On the other hand, good-natured and compassionate Arthur cannot bear the thought of the little forgotten girl waking up on Christmas morning and believing that she was the only child in the world to be unloved by Santa. And so he takes up the task of delivering her toy, by any means necessary. He hauls the ancient, rusty sleigh out of the storage closet, and with his senile great-grandfather — a retired Santa Claus — they set off on an adventure that proves slightly more difficult than anticipated.
Arthur Christmas is a wonderful story with a variety of valuable morals. First, it inspires viewers to cherish even what has been labeled “ancient” or “antique.” Outdated does not necessarily mean useless, and that lesson pertains to both items and people.
Likewise, moviegoers are taught the importance of family, and the value of finding love and support in one another. For the newest Santa Claus, this lesson is particularly important, as in the beginning of the film he finds value in just his profession and nothing more.
There is also a subtle pro-life view in the film, as Arthur and the elves recognize that every child is valuable, and not a single one should be left out or forgotten. In fact, when the elves believe that Santa no longer cares about all children, they are prepared to cancel Christmas forever, overwhelmed by the possibility that everything they have ever known about the true meaning of Christmas is untrue.
Lastly, the film emphasizes the importance of sacrifice, of taking a risk to achieve the happiness of another, even if that means sacrificing one’s own sense of security and momentary joy.
Arthur is by far the most inspiring character in the film, as his care for the little forgotten girl, whom he has never met, motivates him to embark on a dangerous and frightening journey. Many times throughout the course of that trip, he is nearly thrown off course and must make a difficult decision to either continue or give up and go home, where he is safe and warm. But he always remembers that giving up will mean that a little girl in England will have no Christmas present, and that is a consequence he cannot bear to accept.

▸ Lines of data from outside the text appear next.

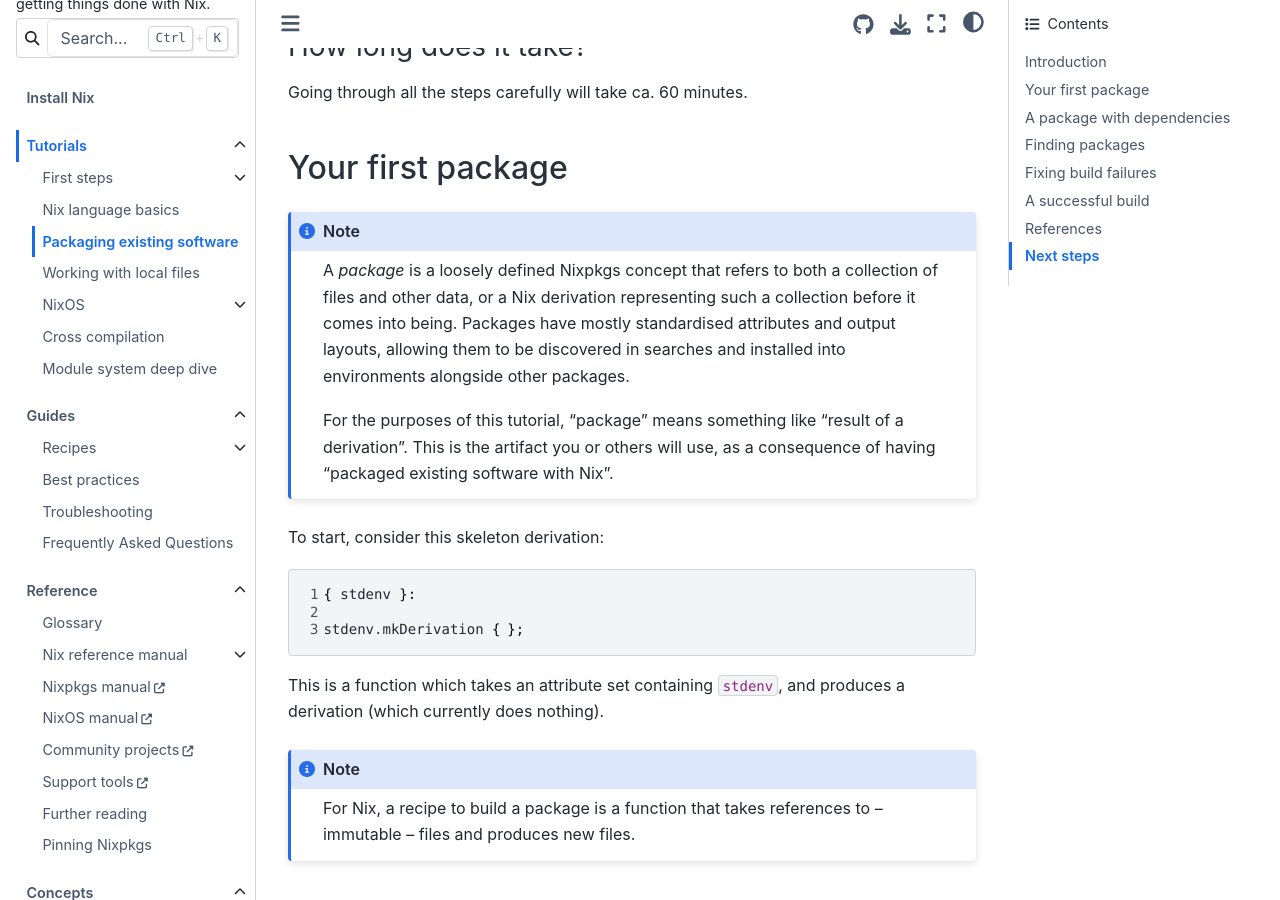
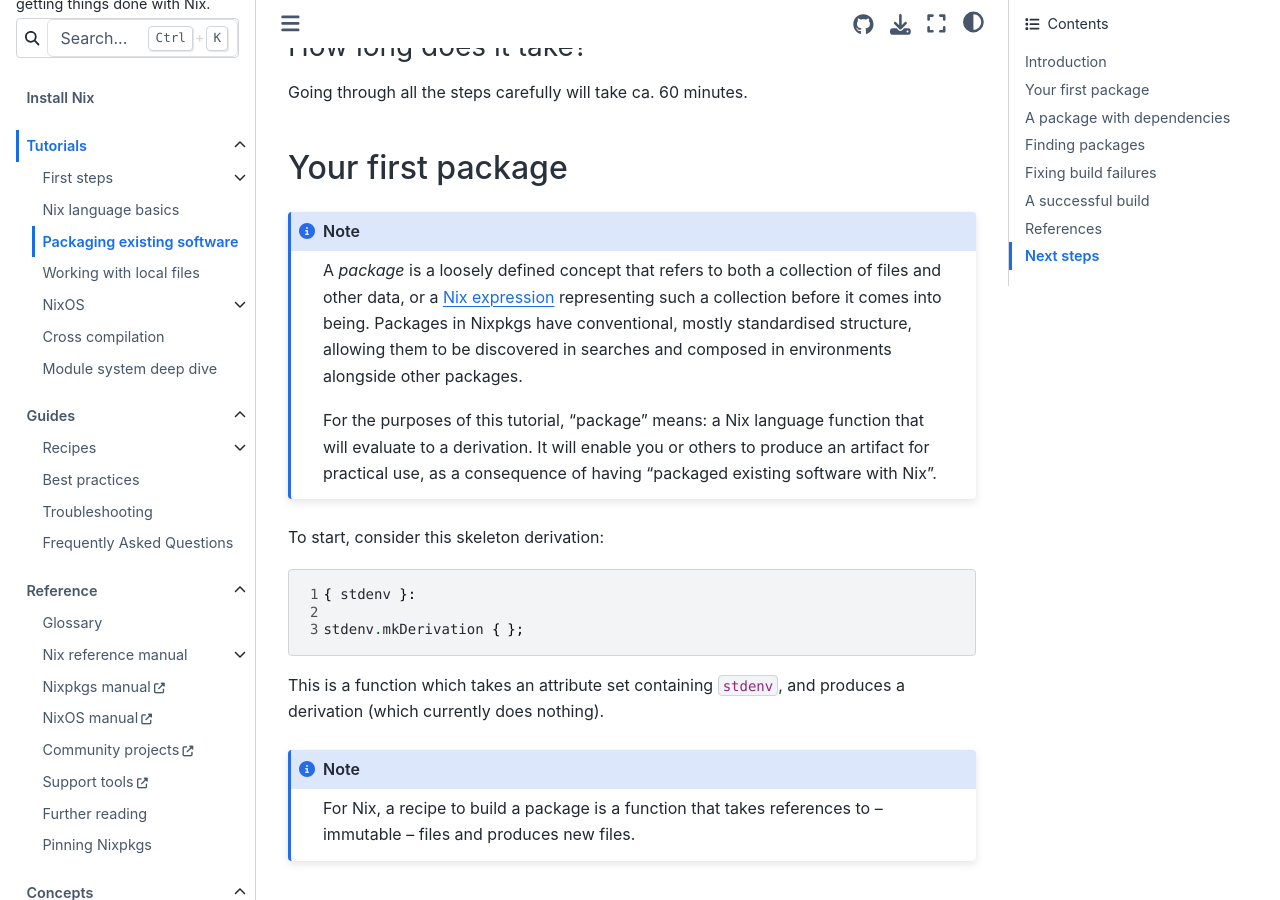
Before and after one commit to NixOS/nix.dev, a Sphinx documentation site: the page built from source/tutorials/packaging-existing-software.md, in a window 1280 px wide and 900 px high, scrolled down 941 px. Built offline with Sphinx 7.4.7 and the Sphinx Book theme 1.1.4, drawn with Linux system fonts in a browser that asks for light colours.

Commit message:
reword note on the definition of package

```diff
--- a/source/tutorials/packaging-existing-software.md
+++ b/source/tutorials/packaging-existing-software.md
@@ -37,11 +37,15 @@
 ## Your first package
 
 :::{note}
-A _package_ is a loosely defined Nixpkgs concept that refers to both a collection of files and other data, or a Nix derivation representing such a collection before it comes into being.
-Packages have mostly standardised attributes and output layouts, allowing them to be discovered in searches and installed into environments alongside other packages.
+<!--
+TODO: link to the Nix manual glossary entry once it's in a released build:
+https://hydra.nixos.org/job/nix/master/build.x86_64-linux/latest/download/manual/glossary.html#package
+-->
+A _package_ is a loosely defined concept that refers to both a collection of files and other data, or a {term}`Nix expression` representing such a collection before it comes into being.
+Packages in Nixpkgs have conventional, mostly standardised structure, allowing them to be discovered in searches and composed in environments alongside other packages.
 
-For the purposes of this tutorial, "package" means something like "result of a derivation".
-This is the artifact you or others will use, as a consequence of having "packaged existing software with Nix".
+For the purposes of this tutorial, "package" means: a Nix language function that will evaluate to a derivation.
+It will enable you or others to produce an artifact for practical use, as a consequence of having "packaged existing software with Nix".
 :::
 
 To start, consider this skeleton derivation:
```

Arthur’s inspiring endeavor motivates a number of other characters in the film to make significant decisions, and ultimately brings about a happy ending for all — one that audiences are sure to enjoy.

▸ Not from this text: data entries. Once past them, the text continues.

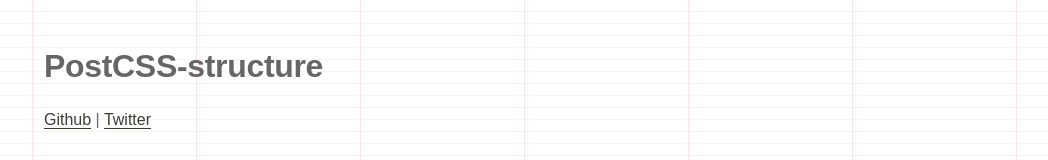
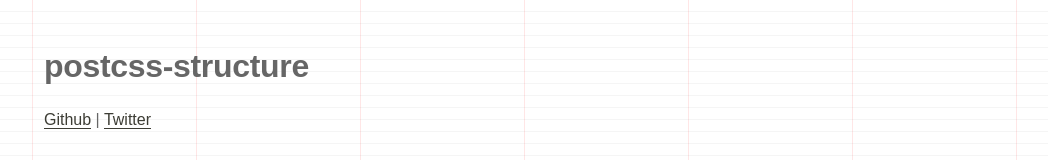
Before and after one commit to francoisromain/postcss-grid-system, a website: page index.html in a window 1280 px wide. Shown: the top 160 px of the page, without its empty margins (116-1164 px from the left). Drawn offline with Linux system fonts and the light colour scheme.

Commit message:
fix: name in lowercase

```diff
--- a/index.html
+++ b/index.html
@@ -4,7 +4,7 @@
 <head>
   <meta charset="utf-8" />
   <meta name="viewport" content="width=device-width,initial-scale=1.0">
-  <title>PostCSS-structure</title>
+  <title>postcss-structure</title>
   <meta name="description" content="A PostCSS plugin to create CSS grids based on a fixed block width.">
   <meta name="keywords" content="Grid system, css, postcss, npm, masonry">
   <link rel="stylesheet" href="dist/styles.css">
@@ -12,7 +12,7 @@
 
 <body>
   <header class="container" role="banner">
-    <h1>PostCSS-structure</h1>
+    <h1>postcss-structure</h1>
     <p><a href="https://github.com/francoisromain/postcss-structure">Github</a> | <a href="https://twitter.com/francoisromain">Twitter</a></p>
     <h4>A PostCSS plugin to create CSS grids based on a fixed column width.</h4>
     <blockquote>The rule:<br />The fewer differences in the size of the illustrations,<br />the quieter the impression created by the design.</blockquote>
--- a/package.json
+++ b/package.json
@@ -32,8 +32,8 @@
     "postcss-cli": "^2.5.1",
     "postcss-cssnext": "^2.5.2",
     "postcss-import": "^8.1.0",
-    "postcss-structure": "0.7.4",
-    "structure.css": "^0.4.4"
+    "postcss-structure": "0.7.5",
+    "structure.css": "^0.5.2"
   },
   "babel": {
     "presets": [
```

The entire film is full of excitement and humor, and is likely to entertain audiences of all ages. And the valuable lessons are sure to touch each moviegoer. Viewers are shown that virtues such as humility, self-sacrifice, and the Golden Rule are not long-forgotten concepts, but ones that should be at the forefront of our everyday lives.
Some Christian audiences may take issue with the heavy reliance on superstitious and magical elements found in the film. Santa and his story entirely replaces the real story of Christmas, which, for those who may have forgotten, is intended to celebrate the birth of Jesus Christ. Throughout the film, Arthur articulates concern that the little girl without a gift will not “have a Christmas,” seemingly forgetting that it is impossible to not have a Christmas. Religion is not entirely left out of the film, however, as the song "Silent Night" is featured.
For some of the really young audiences, the film may be a bit confusing as it does make changes to the classic tale of Santa Claus and Christmas Eve, and some of the concepts, such as the hereditary nature of the Santa Claus position, the struggle for power, the value of treating every child the same, may be a bit difficult for them to grasp.
Overall, however, Arthur Christmas is a lovely family film and a very pleasant holiday movie.